It has been one of the great success stories of the coronavirus lockdown. They are largely sold out across Britain and other countries - with listings on online marketplaces at up to three times the original price.

Amazon UK, for example, ?????? had fresh stock on Thursday. Within hours, it was gone. 

And it's not just Britain. A friend of mine in California says he recently sold his Switch, with two games and a Ringfit device (which adds an exercise element to the Switch) to a buyer desperate for the device for $700, having amassed all the elements for $400.

Meanwhile, as manufacturers around the world cut back, Nintendo has had to upscale production in a bid to keep up with demand, which has been tricky given the fact the majority of the consoles are made in China. 

What is driving this surge towards gaming and Nintendo? Consumer Trends takes a look.






Popular: How the Nintendo Switch soared in popularity in 2019 - could this year and the lockdown mean even stronger sales?



Nintendo is family friendly and simple to play
Last year, on my stag do, my best man brought his Switch - and after a huge night out, we got back in and played Mario Kart. 

It instantly transported me back to my childhood. Late nights, as a teenager, playing Mario and university years playing Mario Kart with friends. It is likely it has the same appeal to those in their 20s, 30s and 40s currently snapping one up.

Mario Kart is a classic - and I must have played it on five different Nintendo machines. 

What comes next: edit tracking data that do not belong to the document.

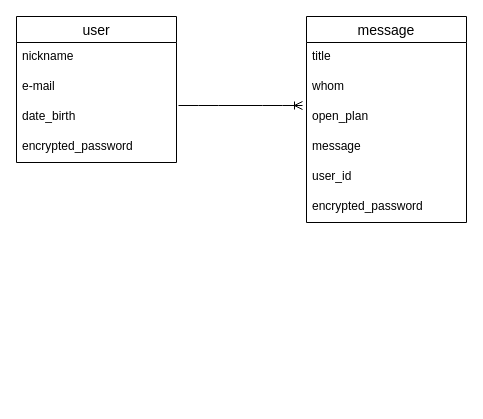
shunxile/Time_Capsule keeps this draw.io diagram as ER.dio. Above is the earlier version. Source tidied: cells renumbered, new cells numbered last; positions are measured from the earlier drawing's top-left corner, leaving out a move shared by most shapes. Both pictures are drawn from the tidied source at 100%, with x=0, y=0 at pixel (16, 16).
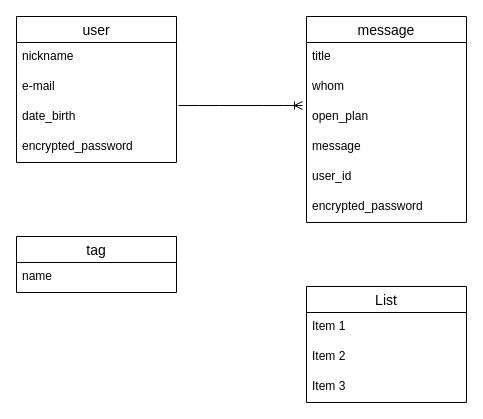
The same page after the edit.

What changed in the source:
```diff
@@
+    <mxCell id="15" value="tag" style="swimlane;fontStyle=0;horizontal=1;startSize=26;align=center;fontSize=14;" parent="1" vertex="1">
+      <mxGeometry y="220" width="160" height="56" as="geometry" />
+    </mxCell>
+    <mxCell id="16" value="name" style="text;strokeColor=none;fillColor=none;spacingLeft=4;spacingRight=4;overflow=hidden;fontSize=12;" parent="15" vertex="1">
+      <mxGeometry y="26" width="160" height="30" as="geometry" />
+    </mxCell>
+    <mxCell id="17" value="List" style="swimlane;fontStyle=0;horizontal=1;startSize=26;align=center;fontSize=14;" parent="1" vertex="1">
+      <mxGeometry x="290" y="270" width="160" height="116" as="geometry" />
+    </mxCell>
+    <mxCell id="18" value="Item 1" style="text;strokeColor=none;fillColor=none;spacingLeft=4;spacingRight=4;overflow=hidden;fontSize=12;" parent="17" vertex="1">
+      <mxGeometry y="26" width="160" height="30" as="geometry" />
+    </mxCell>
+    <mxCell id="19" value="Item 2" style="text;strokeColor=none;fillColor=none;spacingLeft=4;spacingRight=4;overflow=hidden;fontSize=12;" parent="17" vertex="1">
+      <mxGeometry y="56" width="160" height="30" as="geometry" />
+    </mxCell>
+    <mxCell id="20" value="Item 3" style="text;strokeColor=none;fillColor=none;spacingLeft=4;spacingRight=4;overflow=hidden;fontSize=12;" parent="17" vertex="1">
+      <mxGeometry y="86" width="160" height="30" as="geometry" />
+    </mxCell>
```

The appealing thing, to me, is that it is cartoonish and a complete escape from reality. In contrast with the realistic shoot em' up games that dominate other consoles.